Information shown:

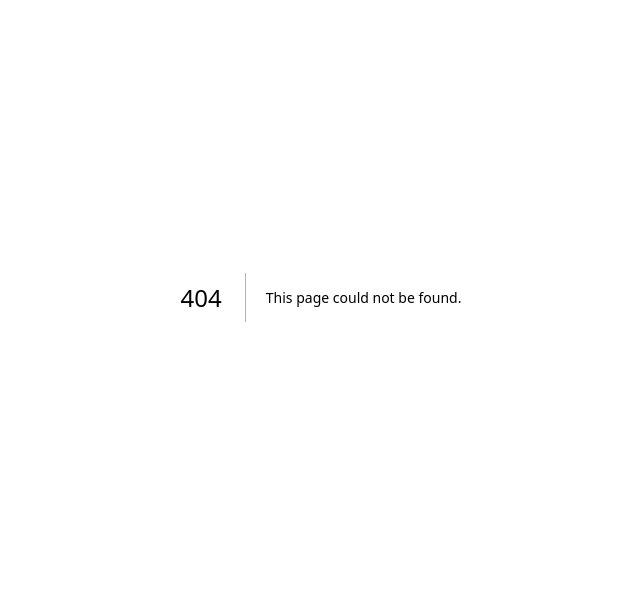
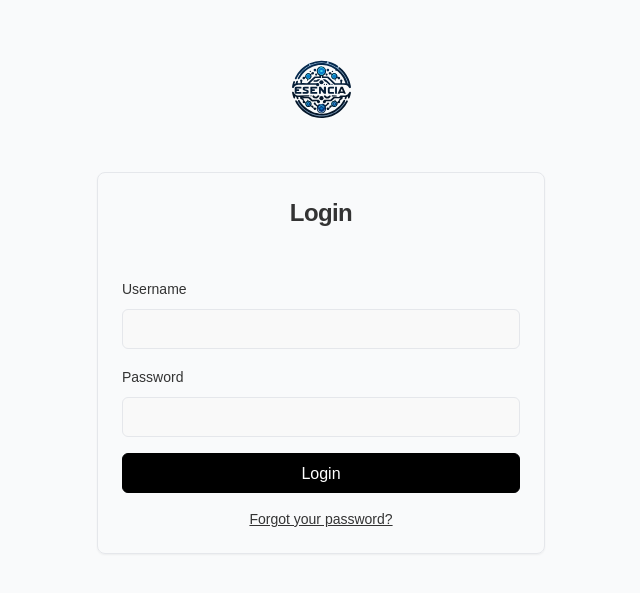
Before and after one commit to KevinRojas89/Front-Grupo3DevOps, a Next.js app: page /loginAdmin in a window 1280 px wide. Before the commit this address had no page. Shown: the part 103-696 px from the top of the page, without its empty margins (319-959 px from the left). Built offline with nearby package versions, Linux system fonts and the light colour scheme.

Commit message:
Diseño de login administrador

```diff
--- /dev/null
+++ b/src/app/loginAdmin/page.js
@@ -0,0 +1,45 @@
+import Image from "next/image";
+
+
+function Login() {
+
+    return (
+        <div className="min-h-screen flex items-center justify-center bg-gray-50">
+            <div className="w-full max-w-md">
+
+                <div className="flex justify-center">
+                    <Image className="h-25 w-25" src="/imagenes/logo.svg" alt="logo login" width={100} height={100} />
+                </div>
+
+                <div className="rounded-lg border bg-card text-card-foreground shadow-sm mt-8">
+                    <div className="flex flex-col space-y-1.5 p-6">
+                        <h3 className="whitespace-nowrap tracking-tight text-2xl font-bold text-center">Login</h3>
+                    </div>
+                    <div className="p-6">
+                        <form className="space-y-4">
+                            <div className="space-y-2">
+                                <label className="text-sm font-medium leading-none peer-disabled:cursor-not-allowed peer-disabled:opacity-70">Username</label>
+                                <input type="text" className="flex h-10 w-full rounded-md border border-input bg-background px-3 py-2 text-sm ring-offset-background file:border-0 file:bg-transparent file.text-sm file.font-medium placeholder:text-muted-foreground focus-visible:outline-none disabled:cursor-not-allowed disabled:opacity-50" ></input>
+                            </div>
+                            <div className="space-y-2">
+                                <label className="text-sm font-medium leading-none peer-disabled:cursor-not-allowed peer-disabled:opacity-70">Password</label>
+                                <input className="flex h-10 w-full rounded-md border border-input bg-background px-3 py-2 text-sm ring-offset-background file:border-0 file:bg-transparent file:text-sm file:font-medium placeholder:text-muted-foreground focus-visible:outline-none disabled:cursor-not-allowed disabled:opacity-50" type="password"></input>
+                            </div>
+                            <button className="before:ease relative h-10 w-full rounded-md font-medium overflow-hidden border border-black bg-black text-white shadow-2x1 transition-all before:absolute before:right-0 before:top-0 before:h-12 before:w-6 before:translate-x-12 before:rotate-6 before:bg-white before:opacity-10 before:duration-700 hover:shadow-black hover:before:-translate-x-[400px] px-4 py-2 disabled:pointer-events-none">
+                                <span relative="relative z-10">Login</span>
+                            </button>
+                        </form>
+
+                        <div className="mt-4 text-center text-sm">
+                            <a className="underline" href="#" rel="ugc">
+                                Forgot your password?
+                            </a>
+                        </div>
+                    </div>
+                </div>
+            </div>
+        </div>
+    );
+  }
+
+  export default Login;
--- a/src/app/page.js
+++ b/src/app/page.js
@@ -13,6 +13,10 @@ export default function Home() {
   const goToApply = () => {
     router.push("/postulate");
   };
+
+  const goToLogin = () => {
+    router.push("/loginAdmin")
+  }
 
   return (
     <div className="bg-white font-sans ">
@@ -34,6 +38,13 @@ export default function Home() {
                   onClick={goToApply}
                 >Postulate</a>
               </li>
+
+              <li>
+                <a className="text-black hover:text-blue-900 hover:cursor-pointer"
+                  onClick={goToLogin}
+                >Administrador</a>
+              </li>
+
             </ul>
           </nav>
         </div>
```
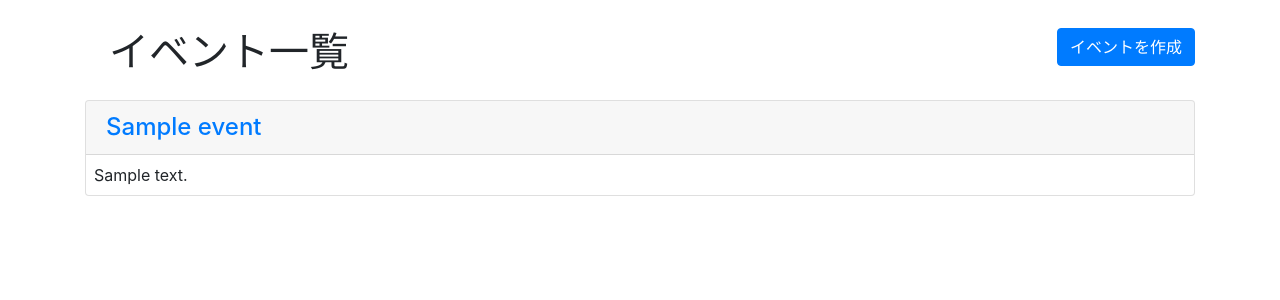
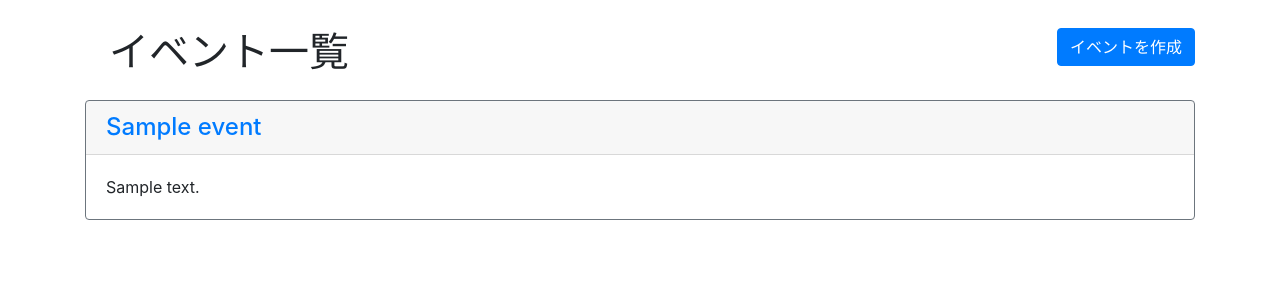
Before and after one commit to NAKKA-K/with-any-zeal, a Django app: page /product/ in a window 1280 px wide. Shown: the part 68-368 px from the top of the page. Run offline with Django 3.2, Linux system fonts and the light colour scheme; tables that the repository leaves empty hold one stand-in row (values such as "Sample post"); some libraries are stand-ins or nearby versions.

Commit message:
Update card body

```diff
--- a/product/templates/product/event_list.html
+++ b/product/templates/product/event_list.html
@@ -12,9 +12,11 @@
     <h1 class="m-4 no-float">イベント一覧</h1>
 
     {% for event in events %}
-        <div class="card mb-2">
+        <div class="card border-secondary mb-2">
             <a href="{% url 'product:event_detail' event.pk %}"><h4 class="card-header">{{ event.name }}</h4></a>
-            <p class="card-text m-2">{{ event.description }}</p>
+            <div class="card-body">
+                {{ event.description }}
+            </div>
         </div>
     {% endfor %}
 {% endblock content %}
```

Exercise instructions: Find every line of the data that includes the string "text". Copy each of those lines.

Response to the task:
+                <div className="rounded-lg border bg-card text-card-foreground shadow-sm mt-8">
+                        <h3 className="whitespace-nowrap tracking-tight text-2xl font-bold text-center">Login</h3>
+                                <label className="text-sm font-medium leading-none peer-disabled:cursor-not-allowed peer-disabled:opacity-70">Username</label>
+                                <input type="text" className="flex h-10 w-full rounded-md border border-input bg-background px-3 py-2 text-sm ring-offset-background file:border-0 file:bg-transparent file.text-sm file.font-medium placeholder:text-muted-foreground focus-visible:outline-none disabled:cursor-not-allowed disabled:opacity-50" ></input>
+                                <label className="text-sm font-medium leading-none peer-disabled:cursor-not-allowed peer-disabled:opacity-70">Password</label>
+                                <input className="flex h-10 w-full rounded-md border border-input bg-background px-3 py-2 text-sm ring-offset-background file:border-0 file:bg-transparent file:text-sm file:font-medium placeholder:text-muted-foreground focus-visible:outline-none disabled:cursor-not-allowed disabled:opacity-50" type="password"></input>
+                            <button className="before:ease relative h-10 w-full rounded-md font-medium overflow-hidden border border-black bg-black text-white shadow-2x1 transition-all before:absolute before:right-0 before:top-0 before:h-12 before:w-6 before:translate-x-12 before:rotate-6 before:bg-white before:opacity-10 before:duration-700 hover:shadow-black hover:before:-translate-x-[400px] px-4 py-2 disabled:pointer-events-none">
+                        <div className="mt-4 text-center text-sm">
+                <a className="text-black hover:text-blue-900 hover:cursor-pointer"
-            <p class="card-text m-2">{{ event.description }}</p>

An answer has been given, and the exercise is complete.